The records below must be repeated exactly, but without their pictures.

==============================

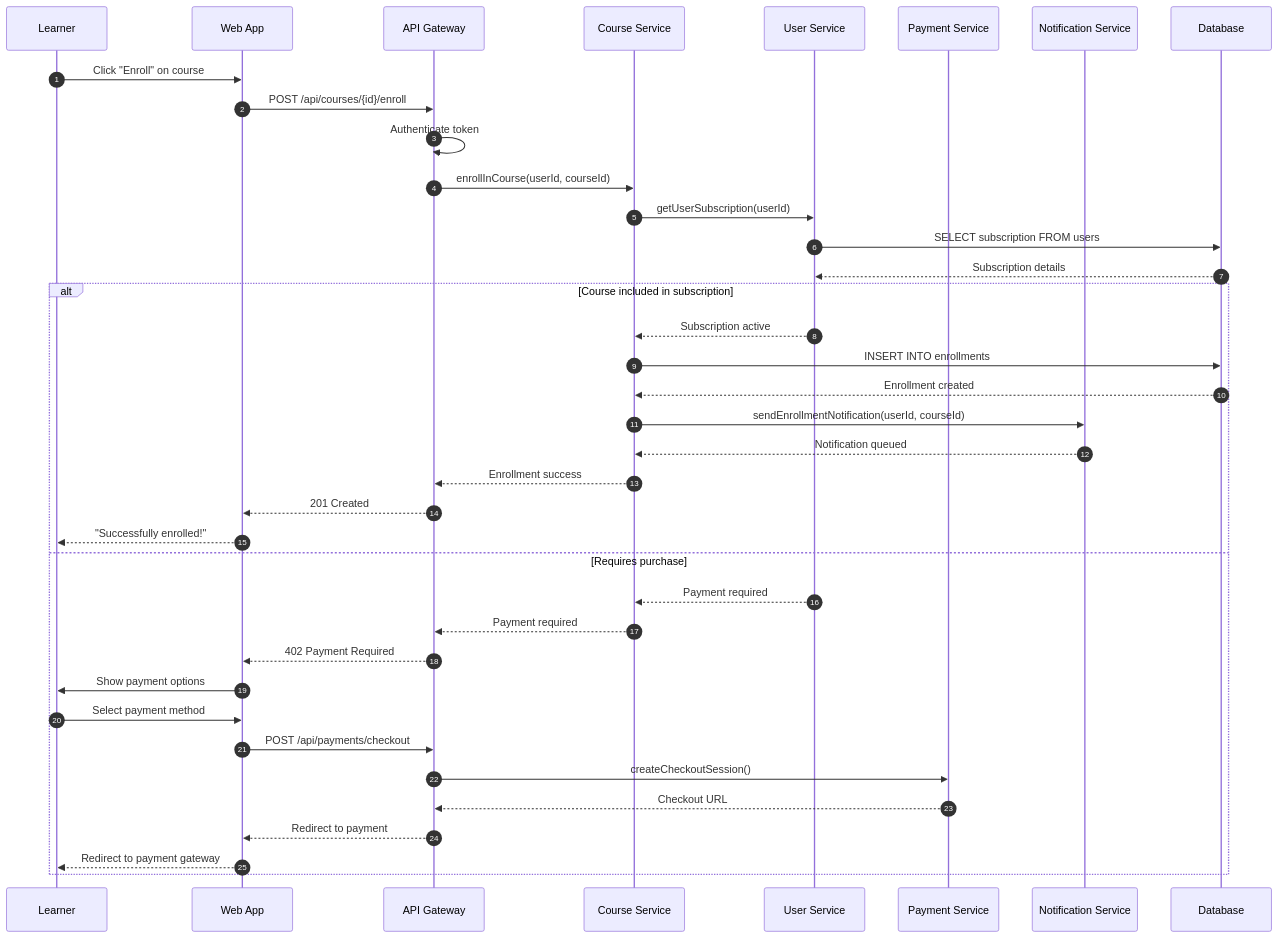
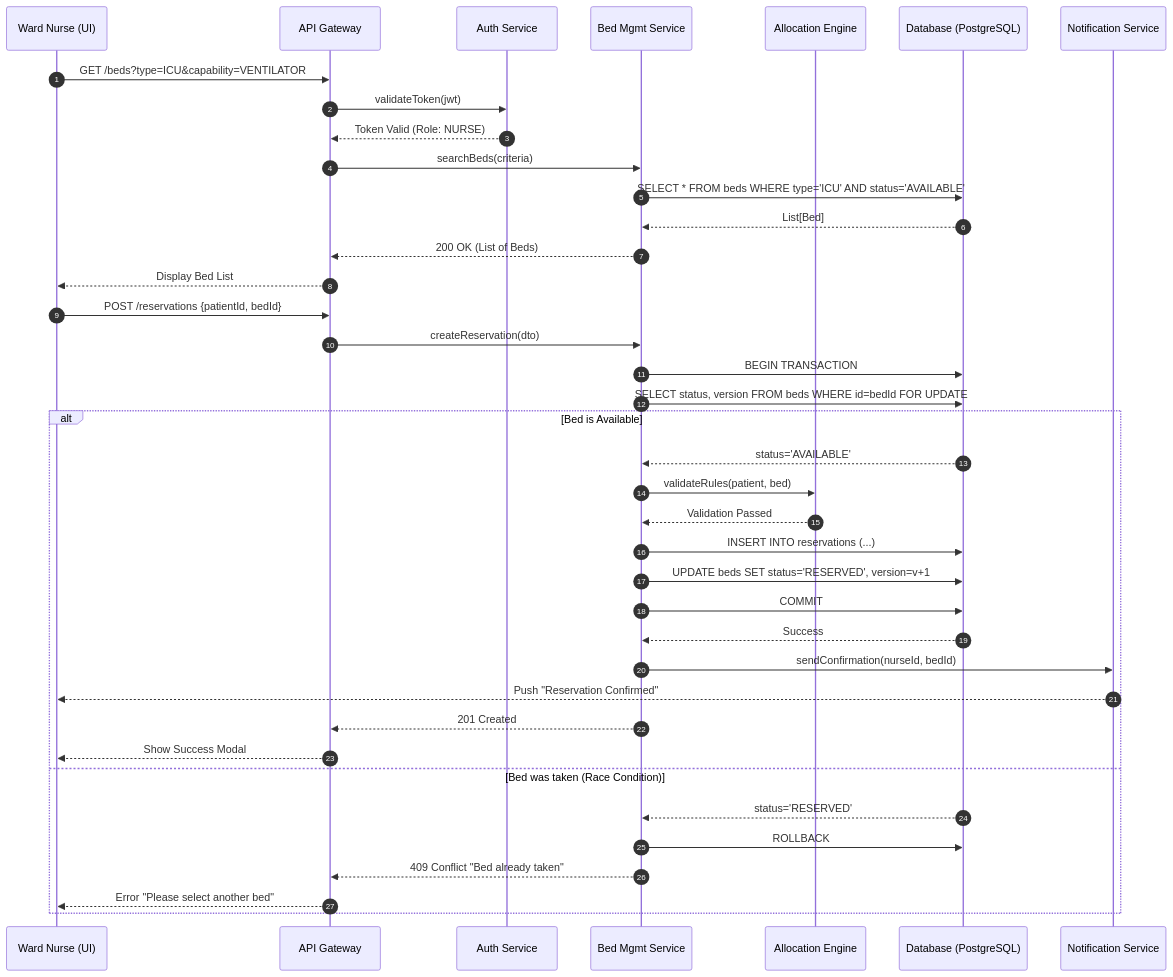
Before and after one commit to adityasinghz/kata-3: the first of 4 diagrams in SEQUENCE_DIAGRAMS.md, drawn with Mermaid. The commit also changed other lines of this file and 12 other files, not shown here.

````diff
--- a/SEQUENCE_DIAGRAMS.md
+++ b/SEQUENCE_DIAGRAMS.md
@@ -20,42 +18,47 @@
 ```mermaid
 sequenceDiagram
     autonumber
-    participant L as Learner
-    participant UI as Web App
-    participant GW as API Gateway
-    participant CS as Course Service
-    participant US as User Service
-    participant PS as Payment Service
-    participant NS as Notification Service
-    participant DB as Database
+    participant Nurse as Ward Nurse (UI)
+    participant API as API Gateway
+    participant Auth as Auth Service
+    participant BedSvc as Bed Mgmt Service
+    participant AllocSvc as Allocation Engine
+    participant DB as Database (PostgreSQL)
+    participant Notif as Notification Service
 
-    L->>UI: Click "Enroll" on course
-    UI->>GW: POST /api/courses/{id}/enroll
-    GW->>GW: Authenticate token
-    GW->>CS: enrollInCourse(userId, courseId)
-    CS->>US: getUserSubscription(userId)
-    US->>DB: SELECT subscription FROM users
-    DB-->>US: Subscription details
+    Nurse->>API: GET /beds?type=ICU&capability=VENTILATOR
+    API->>Auth: validateToken(jwt)
+    Auth-->>API: Token Valid (Role: NURSE)
+    API->>BedSvc: searchBeds(criteria)
+    BedSvc->>DB: SELECT * FROM beds WHERE type='ICU' AND status='AVAILABLE'
+    DB-->>BedSvc: List[Bed]
+    BedSvc-->>API: 200 OK (List of Beds)
+    API-->>Nurse: Display Bed List
+
+    Nurse->>API: POST /reservations {patientId, bedId}
+    API->>BedSvc: createReservation(dto)
     
-    alt Course included in subscription
-        US-->>CS: Subscription active
-        CS->>DB: INSERT INTO enrollments
-        DB-->>CS: Enrollment created
-        CS->>NS: sendEnrollmentNotification(userId, courseId)
-        NS-->>CS: Notification queued
-        CS-->>GW: Enrollment success
-        GW-->>UI: 201 Created
-        UI-->>L: "Successfully enrolled!"
-    else Requires purchase
-        US-->>CS: Payment required
-        CS-->>GW: Payment required
-        GW-->>UI: 402 Payment Required
-        UI->>L: Show payment options
-        L->>UI: Select payment method
-        UI->>GW: POST /api/payments/checkout
-        GW->>PS: createCheckoutSession()
-        PS-->>GW: Checkout URL
-        GW-->>UI: Redirect to payment
-        UI-->>L: Redirect to payment gateway
+    BedSvc->>DB: BEGIN TRANSACTION
+    BedSvc->>DB: SELECT status, version FROM beds WHERE id=bedId FOR UPDATE
+    
+    alt Bed is Available
+        DB-->>BedSvc: status='AVAILABLE'
+        BedSvc->>AllocSvc: validateRules(patient, bed)
+        AllocSvc-->>BedSvc: Validation Passed
+        
+        BedSvc->>DB: INSERT INTO reservations (...)
+        BedSvc->>DB: UPDATE beds SET status='RESERVED', version=v+1
+        BedSvc->>DB: COMMIT
+        DB-->>BedSvc: Success
+        
+        BedSvc->>Notif: sendConfirmation(nurseId, bedId)
+        Notif-->>Nurse: Push "Reservation Confirmed"
+        BedSvc-->>API: 201 Created
+        API-->>Nurse: Show Success Modal
+    else Bed was taken (Race Condition)
+        DB-->>BedSvc: status='RESERVED'
+        BedSvc->>DB: ROLLBACK
+        BedSvc-->>API: 409 Conflict "Bed already taken"
+        API-->>Nurse: Error "Please select another bed"
     end
 ```
````
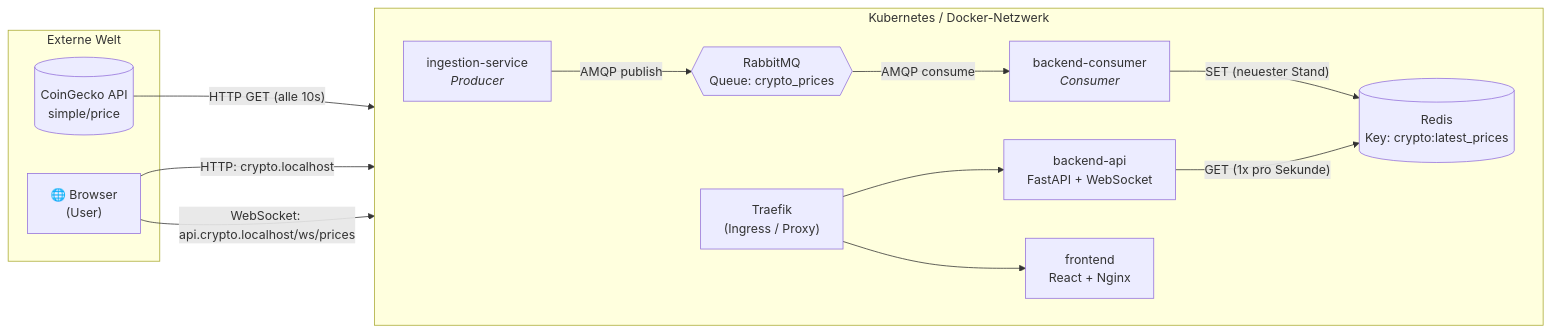
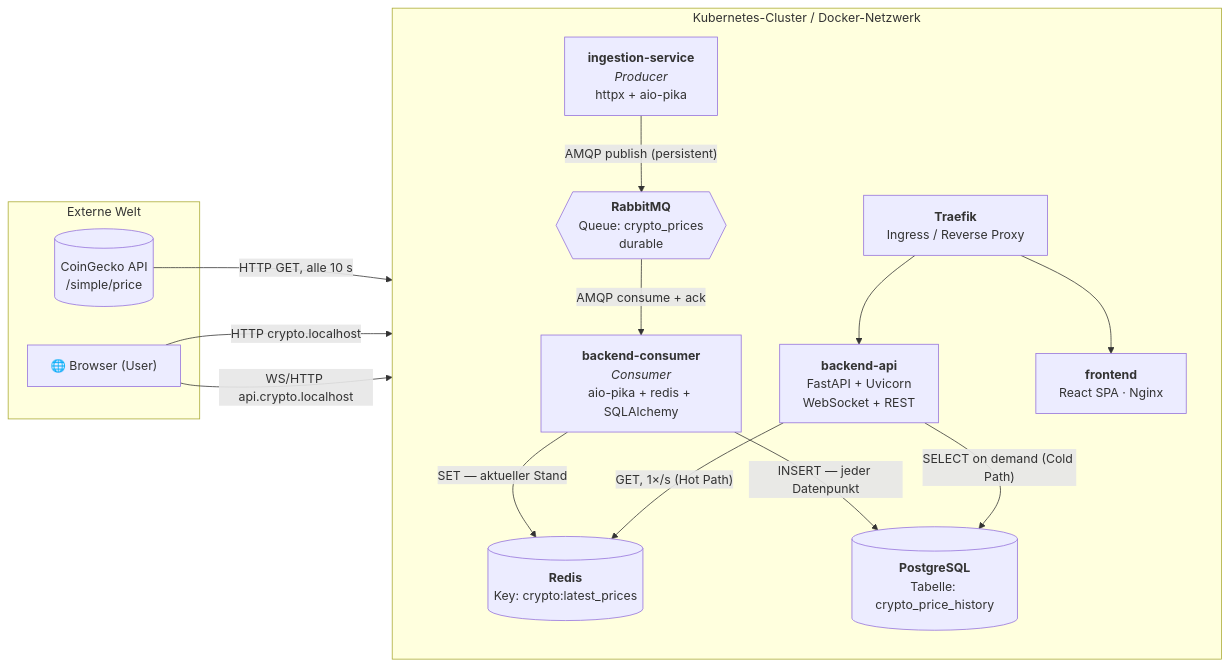
One commit to fgrothaus/crypto-data-pipeline changed the first of 3 diagrams in DOKUMENTATION.md. Above: the diagram before and after it, drawn with Mermaid. The commit also changed other lines of this file, not shown here.

````diff
--- a/DOKUMENTATION.md
+++ b/DOKUMENTATION.md
@@ -61,28 +139,36 @@
 ```mermaid
 flowchart LR
-    subgraph ext[Externe Welt]
-        CG[("CoinGecko API<br/>simple/price")]
-        Browser["🌐 Browser<br/>(User)"]
+    subgraph ext["Externe Welt"]
+        CG[("CoinGecko API<br/>/simple/price")]
+        Browser["🌐 Browser (User)"]
     end
 
-    subgraph cluster["Kubernetes / Docker-Netzwerk"]
-        direction LR
-        ING["ingestion-service<br/><i>Producer</i>"]
-        RMQ{{"RabbitMQ<br/>Queue: crypto_prices"}}
-        CON["backend-consumer<br/><i>Consumer</i>"]
-        RED[("Redis<br/>Key: crypto:latest_prices")]
-        API["backend-api<br/>FastAPI + WebSocket"]
-        FE["frontend<br/>React + Nginx"]
-        TR["Traefik<br/>(Ingress / Proxy)"]
+    subgraph cluster["Kubernetes-Cluster / Docker-Netzwerk"]
+        direction TB
+
+        ING["<b>ingestion-service</b><br/><i>Producer</i><br/>httpx + aio-pika"]
+        RMQ{{"<b>RabbitMQ</b><br/>Queue: crypto_prices<br/>durable"}}
+        CON["<b>backend-consumer</b><br/><i>Consumer</i><br/>aio-pika + redis + SQLAlchemy"]
+
+        RED[("<b>Redis</b><br/>Key: crypto:latest_prices")]
+        PG[("<b>PostgreSQL</b><br/>Tabelle: crypto_price_history")]
+
+        API["<b>backend-api</b><br/>FastAPI + Uvicorn<br/>WebSocket + REST"]
+        FE["<b>frontend</b><br/>React SPA · Nginx"]
+        TR["<b>Traefik</b><br/>Ingress / Reverse Proxy"]
     end
 
-    CG -->|"HTTP GET (alle 10s)"| ING
-    ING -->|"AMQP publish"| RMQ
-    RMQ -->|"AMQP consume"| CON
-    CON -->|"SET (neuester Stand)"| RED
-    API -->|"GET (1x pro Sekunde)"| RED
-    Browser -->|"HTTP: crypto.localhost"| TR
+    CG -->|"HTTP GET, alle 10 s"| ING
+    ING -->|"AMQP publish (persistent)"| RMQ
+    RMQ -->|"AMQP consume + ack"| CON
+    CON -->|"SET — aktueller Stand"| RED
+    CON -->|"INSERT — jeder Datenpunkt"| PG
+
+    API -->|"GET, 1×/s (Hot Path)"| RED
+    API -->|"SELECT on demand (Cold Path)"| PG
+
+    Browser -->|"HTTP crypto.localhost"| TR
+    Browser -->|"WS/HTTP api.crypto.localhost"| TR
     TR --> FE
-    Browser -->|"WebSocket: api.crypto.localhost/ws/prices"| TR
     TR --> API
 ```
````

==============================

**Expected output:**
Before and after one commit to adityasinghz/kata-3: the first of 4 diagrams in SEQUENCE_DIAGRAMS.md, drawn with Mermaid. The commit also changed other lines of this file and 12 other files, not shown here.

````diff
--- a/SEQUENCE_DIAGRAMS.md
+++ b/SEQUENCE_DIAGRAMS.md
@@ -20,42 +18,47 @@
 ```mermaid
 sequenceDiagram
     autonumber
-    participant L as Learner
-    participant UI as Web App
-    participant GW as API Gateway
-    participant CS as Course Service
-    participant US as User Service
-    participant PS as Payment Service
-    participant NS as Notification Service
-    participant DB as Database
+    participant Nurse as Ward Nurse (UI)
+    participant API as API Gateway
+    participant Auth as Auth Service
+    participant BedSvc as Bed Mgmt Service
+    participant AllocSvc as Allocation Engine
+    participant DB as Database (PostgreSQL)
+    participant Notif as Notification Service
 
-    L->>UI: Click "Enroll" on course
-    UI->>GW: POST /api/courses/{id}/enroll
-    GW->>GW: Authenticate token
-    GW->>CS: enrollInCourse(userId, courseId)
-    CS->>US: getUserSubscription(userId)
-    US->>DB: SELECT subscription FROM users
-    DB-->>US: Subscription details
+    Nurse->>API: GET /beds?type=ICU&capability=VENTILATOR
+    API->>Auth: validateToken(jwt)
+    Auth-->>API: Token Valid (Role: NURSE)
+    API->>BedSvc: searchBeds(criteria)
+    BedSvc->>DB: SELECT * FROM beds WHERE type='ICU' AND status='AVAILABLE'
+    DB-->>BedSvc: List[Bed]
+    BedSvc-->>API: 200 OK (List of Beds)
+    API-->>Nurse: Display Bed List
+
+    Nurse->>API: POST /reservations {patientId, bedId}
+    API->>BedSvc: createReservation(dto)
     
-    alt Course included in subscription
-        US-->>CS: Subscription active
-        CS->>DB: INSERT INTO enrollments
-        DB-->>CS: Enrollment created
-        CS->>NS: sendEnrollmentNotification(userId, courseId)
-        NS-->>CS: Notification queued
-        CS-->>GW: Enrollment success
-        GW-->>UI: 201 Created
-        UI-->>L: "Successfully enrolled!"
-    else Requires purchase
-        US-->>CS: Payment required
-        CS-->>GW: Payment required
-        GW-->>UI: 402 Payment Required
-        UI->>L: Show payment options
-        L->>UI: Select payment method
-        UI->>GW: POST /api/payments/checkout
-        GW->>PS: createCheckoutSession()
-        PS-->>GW: Checkout URL
-        GW-->>UI: Redirect to payment
-        UI-->>L: Redirect to payment gateway
+    BedSvc->>DB: BEGIN TRANSACTION
+    BedSvc->>DB: SELECT status, version FROM beds WHERE id=bedId FOR UPDATE
+    
+    alt Bed is Available
+        DB-->>BedSvc: status='AVAILABLE'
+        BedSvc->>AllocSvc: validateRules(patient, bed)
+        AllocSvc-->>BedSvc: Validation Passed
+        
+        BedSvc->>DB: INSERT INTO reservations (...)
+        BedSvc->>DB: UPDATE beds SET status='RESERVED', version=v+1
+        BedSvc->>DB: COMMIT
+        DB-->>BedSvc: Success
+        
+        BedSvc->>Notif: sendConfirmation(nurseId, bedId)
+        Notif-->>Nurse: Push "Reservation Confirmed"
+        BedSvc-->>API: 201 Created
+        API-->>Nurse: Show Success Modal
+    else Bed was taken (Race Condition)
+        DB-->>BedSvc: status='RESERVED'
+        BedSvc->>DB: ROLLBACK
+        BedSvc-->>API: 409 Conflict "Bed already taken"
+        API-->>Nurse: Error "Please select another bed"
     end
 ```
````
One commit to fgrothaus/crypto-data-pipeline changed the first of 3 diagrams in DOKUMENTATION.md. Above: the diagram before and after it, drawn with Mermaid. The commit also changed other lines of this file, not shown here.

````diff
--- a/DOKUMENTATION.md
+++ b/DOKUMENTATION.md
@@ -61,28 +139,36 @@
 ```mermaid
 flowchart LR
-    subgraph ext[Externe Welt]
-        CG[("CoinGecko API<br/>simple/price")]
-        Browser["🌐 Browser<br/>(User)"]
+    subgraph ext["Externe Welt"]
+        CG[("CoinGecko API<br/>/simple/price")]
+        Browser["🌐 Browser (User)"]
     end
 
-    subgraph cluster["Kubernetes / Docker-Netzwerk"]
-        direction LR
-        ING["ingestion-service<br/><i>Producer</i>"]
-        RMQ{{"RabbitMQ<br/>Queue: crypto_prices"}}
-        CON["backend-consumer<br/><i>Consumer</i>"]
-        RED[("Redis<br/>Key: crypto:latest_prices")]
-        API["backend-api<br/>FastAPI + WebSocket"]
-        FE["frontend<br/>React + Nginx"]
-        TR["Traefik<br/>(Ingress / Proxy)"]
+    subgraph cluster["Kubernetes-Cluster / Docker-Netzwerk"]
+        direction TB
+
+        ING["<b>ingestion-service</b><br/><i>Producer</i><br/>httpx + aio-pika"]
+        RMQ{{"<b>RabbitMQ</b><br/>Queue: crypto_prices<br/>durable"}}
+        CON["<b>backend-consumer</b><br/><i>Consumer</i><br/>aio-pika + redis + SQLAlchemy"]
+
+        RED[("<b>Redis</b><br/>Key: crypto:latest_prices")]
+        PG[("<b>PostgreSQL</b><br/>Tabelle: crypto_price_history")]
+
+        API["<b>backend-api</b><br/>FastAPI + Uvicorn<br/>WebSocket + REST"]
+        FE["<b>frontend</b><br/>React SPA · Nginx"]
+        TR["<b>Traefik</b><br/>Ingress / Reverse Proxy"]
     end
 
-    CG -->|"HTTP GET (alle 10s)"| ING
-    ING -->|"AMQP publish"| RMQ
-    RMQ -->|"AMQP consume"| CON
-    CON -->|"SET (neuester Stand)"| RED
-    API -->|"GET (1x pro Sekunde)"| RED
-    Browser -->|"HTTP: crypto.localhost"| TR
+    CG -->|"HTTP GET, alle 10 s"| ING
+    ING -->|"AMQP publish (persistent)"| RMQ
+    RMQ -->|"AMQP consume + ack"| CON
+    CON -->|"SET — aktueller Stand"| RED
+    CON -->|"INSERT — jeder Datenpunkt"| PG
+
+    API -->|"GET, 1×/s (Hot Path)"| RED
+    API -->|"SELECT on demand (Cold Path)"| PG
+
+    Browser -->|"HTTP crypto.localhost"| TR
+    Browser -->|"WS/HTTP api.crypto.localhost"| TR
     TR --> FE
-    Browser -->|"WebSocket: api.crypto.localhost/ws/prices"| TR
     TR --> API
 ```
````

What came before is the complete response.